I qualified as a Shiatsu therapist from the British School of Shiatsu-do last November and have been working to build up my practice. It is my only therapy and I currently work full time as a finance manager. In short I started putting in effort to build the practice since February this year and as of now I have 2-3 clients a week. Certainly not enough to pay the bills. It's been pretty hard work getting to this level and, as David Maldon said 'Shiatsu' isn't as well known as 'acupuncture' or 'physiotherapy' for example. Shiatsu isn't the first thing that comes to someone's mind when they have a problem unless they are familiar with it already. While I agree having a self-rewarding career that reward doesn't put food on the table.
It isn't all bad though (life is all about balance!). I am lucky to have a supporting wife and a full time 'other' job. My goals are to work part time in the office for steady and regular income while doing Shiatsu every other free minute I can get. It's about finding out how to make it work for you and putting things in place to get that happening.
Just about all of my heavy expense stuff has been done (the three year course, the equipment, the website etc) so I am left with the odd running cost and the income. My practice has become self-sufficient (ie not relying on my full time job funds) since May. Keep in mind that running costs are low with Shiatsu...all you need are re-usable clothes for yourself, the futon, some tissue head sheets and candles if you are into them. No oils, no cleaning products, etc. An occasional update to the website, a marketing trip here and there are all that hit me for now. Of course...I am still a fledgling so who knows what is coming round the corner!
If you do want to take up Shiatsu the some pointers:
1) Take it seriously (as David says)...it is a thorough course and having good practitioners is what the name is needing. Shiatsu isn't government regulated (I believe) so you can get people claiming to do Shiatsu that aren't fully qualified.
2) Speak to the schools. I know the BSS-Do do interest free installments or a discount if you pay up front.
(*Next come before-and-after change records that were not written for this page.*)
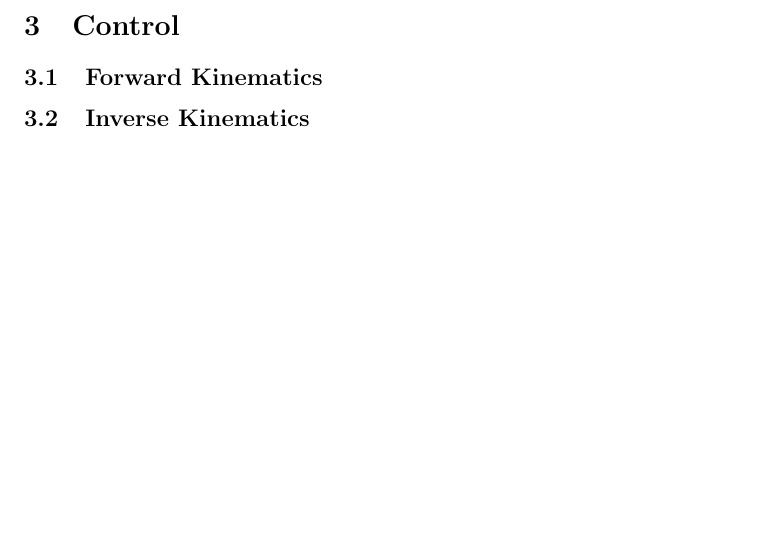
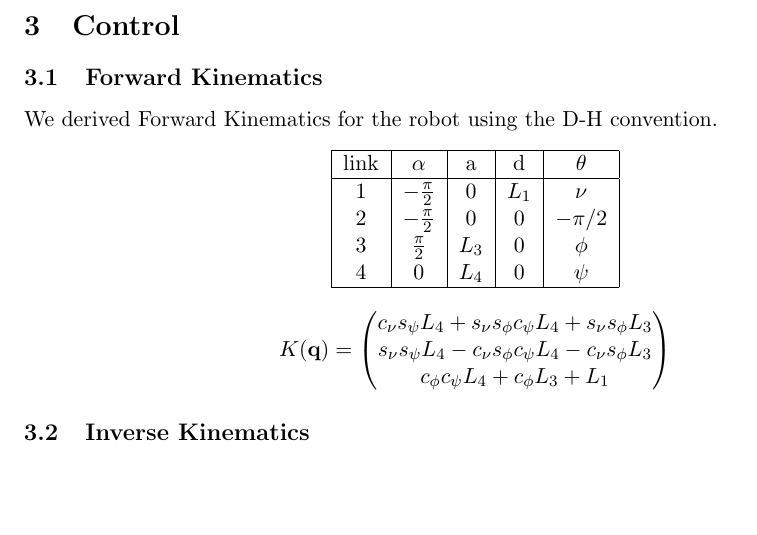
Before and after one commit to srihari-humbarwadi/ivr_assignment, a LaTeX problem sheet (report/ivr_assignment_report.tex): part of the page, cut so that both start at the same text. Compiled offline with pdfLaTeX.

Commit message:
Compute proper D-H table (this took a long time)

```diff
--- a/report/ivr_assignment_report.tex
+++ b/report/ivr_assignment_report.tex
@@ -1,5 +1,6 @@
 \documentclass[11pt, a4paper]{article}
 \usepackage[margin=1in]{geometry}
+\usepackage{amsmath}
 \renewcommand{\linespread}{1.0}
 
 \title{IVR Assignment Report}
@@ -13,6 +14,29 @@
     \subsection{Part II \textemdash Fixing Joint 2}
     \section{Control}
     \subsection{Forward Kinematics}
+    We derived Forward Kinematics for the robot using the D-H convention.
+    \begin{center}
+        \begin{tabular}{ |c|c|c|c|c| }
+            \hline
+            link & $\alpha$ & a & d & $\theta$\\
+            \hline
+            1 & $-\frac{\pi}{2}$ & 0 & $L_1$ & $\nu$\\
+            2 & $-\frac{\pi}{2}$ & 0 & 0 & $-\pi/2$\\
+            3 & $\frac{\pi}{2}$ & $L_3$ & 0 & $\phi$\\
+            4 & 0 & $L_4$ & 0 & $\psi$\\
+            \hline
+        \end{tabular}
+    \end{center}
+
+
+    $$
+    K(\textbf{q}) =
+        \begin{pmatrix}
+            c_{\nu}s_{\psi}L_4 + s_{\nu}s_{\phi}c_{\psi}L_4 + s_{\nu}s_{\phi}L_3\\
+            s_{\nu}s_{\psi}L_4 - c_{\nu}s_{\phi}c_{\psi}L_4 - c_{\nu}s_{\phi}L_3\\
+            c_{\phi}c_{\psi}L_4 + c_{\phi}L_3 + L_1
+        \end{pmatrix}
+    $$
     \subsection{Inverse Kinematics}
 
 \end{document}
```
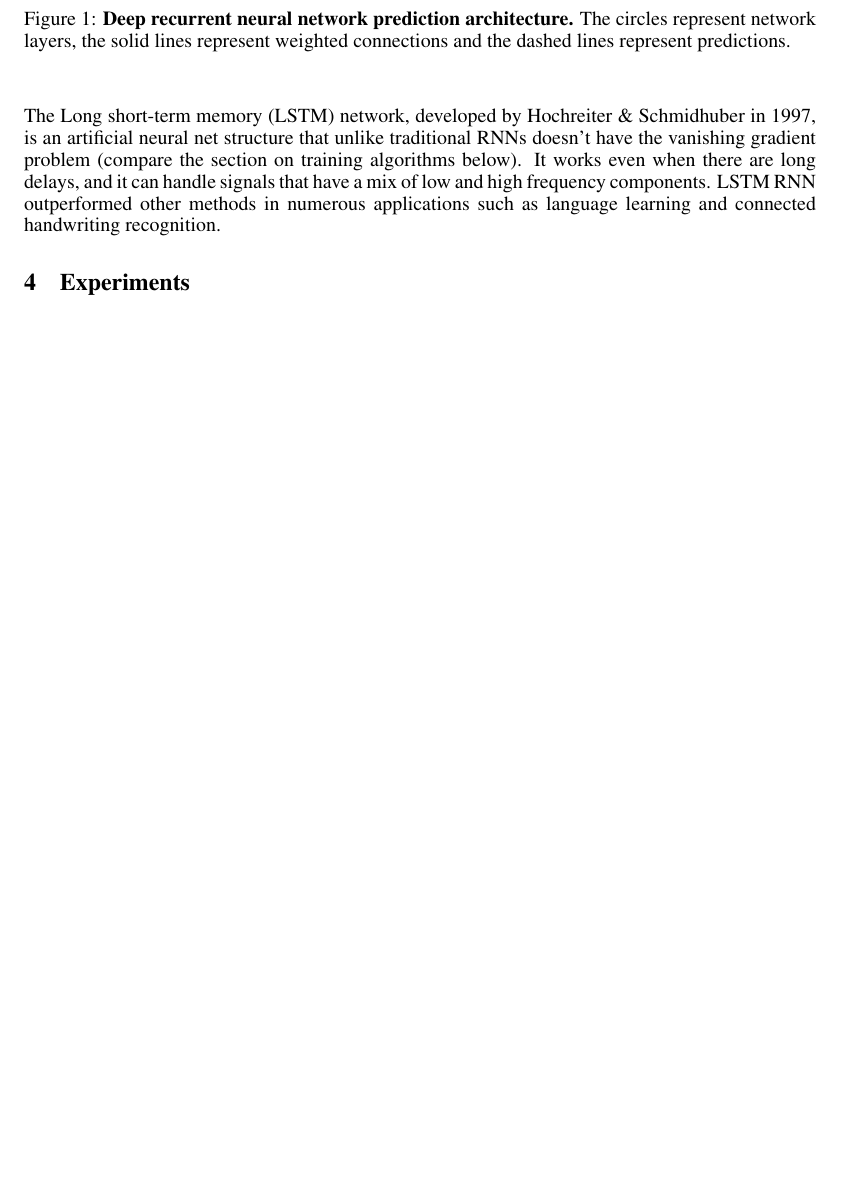
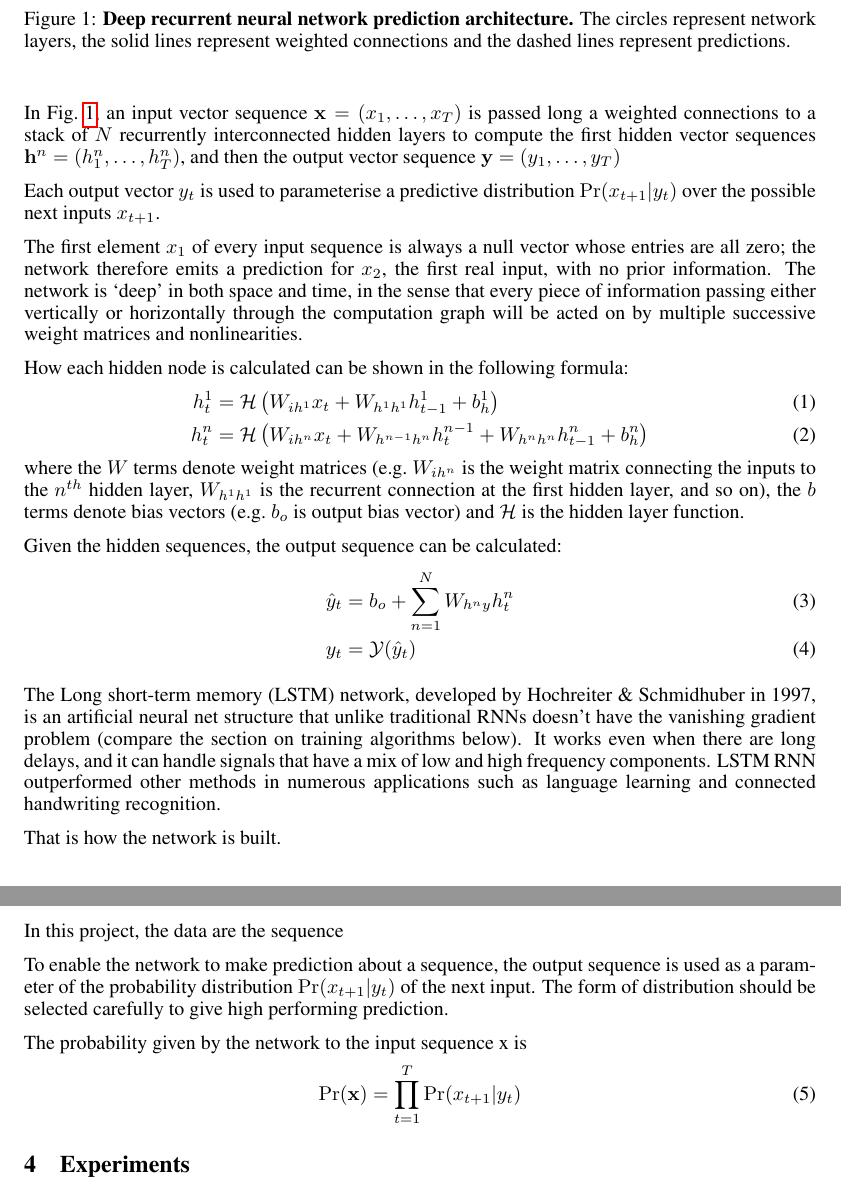
Before and after one commit to angelleng/ComputerVisionFinalProject, a LaTeX paper (report/HandwritingGeneration.tex): part of page 3 of 8 before the commit and two parts of pages 3 and 4 of 9 after it, the two joined at a grey line, cut so that both start at the same text, the shorter picture padded with empty space. Compiled offline with pdfLaTeX.

Commit message:
finish generation techniques

```diff
--- a/report/HandwritingGeneration.tex
+++ b/report/HandwritingGeneration.tex
@@ -4,7 +4,15 @@
 \usepackage{url}
 \usepackage{graphicx}
 %\documentstyle[nips14submit_09,times,art10]{article} % For LaTeX 2.09
+\usepackage{color}
+\usepackage{amssymb,amsmath,graphicx}
+\usepackage{amsfonts}
+\usepackage{url}
 
+
+
+\newcommand{\fref}[1]{Fig.~\ref{fig:#1}}
+\newcommand{\flabel}[1]{\label{fig:#1}}
 
 \newcommand{\figdir}{}
 \newcommand{\capt}[2]{\caption[#1]{\textbf{#1}#2}}
@@ -126,16 +134,52 @@ As mentioned, this video input needs to be processed and converted to a formatte
 
 Neural networks (NN) are know to do a good job in capturing complex, non-linear connections between input and output. A recurrent neural network (RNN) is a class of artificial neural network where connections between units form a directed cycle. This creates an internal state of the network which allows it to exhibit dynamic temporal behavior. Unlike feedforward neural networks, RNNs can use their internal memory to process arbitrary sequences of inputs. This makes them applicable to tasks such as unsegmented connected handwriting recognition or speech recognition.
 
-
 \begin{figure}
 \begin{center}
 \includegraphics[scale = 0.3]{deep_predictor.pdf}
 \caption{\textbf{Deep recurrent neural network prediction architecture.} The circles represent network layers, the solid lines represent weighted connections
 and the dashed lines represent predictions. }
+\flabel{deep_predictor}
 \end{center}
 \end{figure}
 
+In \fref{deep_predictor}, an input vector sequence $\mathbf{x}=(x_1, \ldots, x_T)$ is passed long a weighted connections to a stack of $N$ recurrently interconnected hidden layers to compute the first hidden vector sequences $\mathbf{h}^n = (h^n_1,\ldots,h^n_T)$, and then the output vector sequence $\mathbf{y} = (y_1, \ldots, y_T)$
+
+Each output vector $y_t$ is used to parameterise a predictive distribution $\Pr(x_{t+1}|y_t)$ over the possible next inputs $x_{t+1}$.
+
+The first element $x_1$ of every input sequence is always a null vector whose entries are all zero; the network therefore emits a prediction for $x_2$, the first real input, with no prior information.
+The network is `deep' in both space and time, in the sense that every piece of information passing either vertically or horizontally through the computation graph will be acted on by multiple successive weight matrices and nonlinearities.
+
+How each hidden node is calculated can be shown in the following formula:
+\begin{align}
+\label{eq:pred_hidden}
+h^1_t &= \mathcal{H}\left(W_{i h^1} x_t + W_{h^{1}h^{1}} h^1_{t-1} + b_{h}^1 \right)\\
+h^n_t &= \mathcal{H}\left(W_{i h^n} x_t + W_{h^{n-1}h^{n}} h^{n-1}_t + W_{h^{n}h^{n}} h^n_{t-1} + b_h^n \right)
+\end{align}
+where the $W$ terms denote weight matrices (e.g.\ $W_{i h^n}$ is the weight matrix connecting the inputs to the $n^{th}$ hidden layer, $W_{h^{1}h^{1}}$ is the recurrent connection at the first hidden layer, and so on), the $b$ terms denote bias vectors (e.g.\ $b_o$ is output bias vector) and $\mathcal{H}$ is the hidden layer function.
+
+Given the hidden sequences, the output sequence can be calculated:
+\begin{align}
+\label{eq:pred_output}
+\hat{y}_t &= b_o + \sum_{n=1}^N{W_{h^n y} h^n_t}\\
+y_t &= \mathcal{Y}(\hat{y}_t)
+\end{align}
+
 The Long short-term memory (LSTM) network, developed by Hochreiter \& Schmidhuber in 1997, is an artificial neural net structure that unlike traditional RNNs doesn't have the vanishing gradient problem (compare the section on training algorithms below). It works even when there are long delays, and it can handle signals that have a mix of low and high frequency components. LSTM RNN outperformed other methods in numerous applications such as language learning and connected handwriting recognition.
+
+
+That is how the network is built.
+
+In this project, the data are the sequence
+
+To enable the network to make prediction about a sequence, the output sequence is used as a parameter of the probability distribution $\Pr(x_{t+1}|y_t)$ of the next input. The form of distribution should be selected carefully to give high performing prediction.
+
+The probability given by the network to the input sequence x is
+\begin{equation}
+\Pr(\mathbf{x}) = \prod_{t=1}^T{\Pr(x_{t+1}|y_t)}
+\end{equation}
+
+
 
 \section{Experiments}
 \subsection{Data collection}
```
Also changed, not shown: report/HandwritingGeneration.pdf, report/HandwritingGeneration.tex (2 more changed lines), 5 other files.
The schools want therapists out there so they want to train you up. You never know until you ask.
3) A lot of text books and equipment can be bought second hand saving quite a lot of money.
I could go on, but do drop me a mail if you want to talk more (or anyone else!).
Good luck and good energy,
I'm interested in learning Shiatsu, I've been looking at the courses that you can do with the Shiatsu College.
I know it'll take me years but I have the time, I'm also a Martial Arts practitioner so I think that my fellow martial brothers will gladly take the massage when I get proficient enough 🙂
One day I'd like to open my own Martial Arts club and tack on Shiatsu to that.
~21st Century Boy~
Not related to your post (although I have had shiatsu many times - love it - practitioner trained for 3 years and has done other courses since - it is her only therapy, but does not make a decent wage so does secretarial work part-time) - have you met Marc Bolan???
Thanks for the info, no I haven't met Marc D:
Thanks for the info, no I haven't met Marc D:
I did! Several times! My hero! Went to 3 gigs in Portsmouth and Southampton - chatted up the roadies at the stage door, and got to watch the gigs from the wings! Those were the days!!!
I try to see T-Rextasy every year, went to their big end of year show in 2013, was great 😀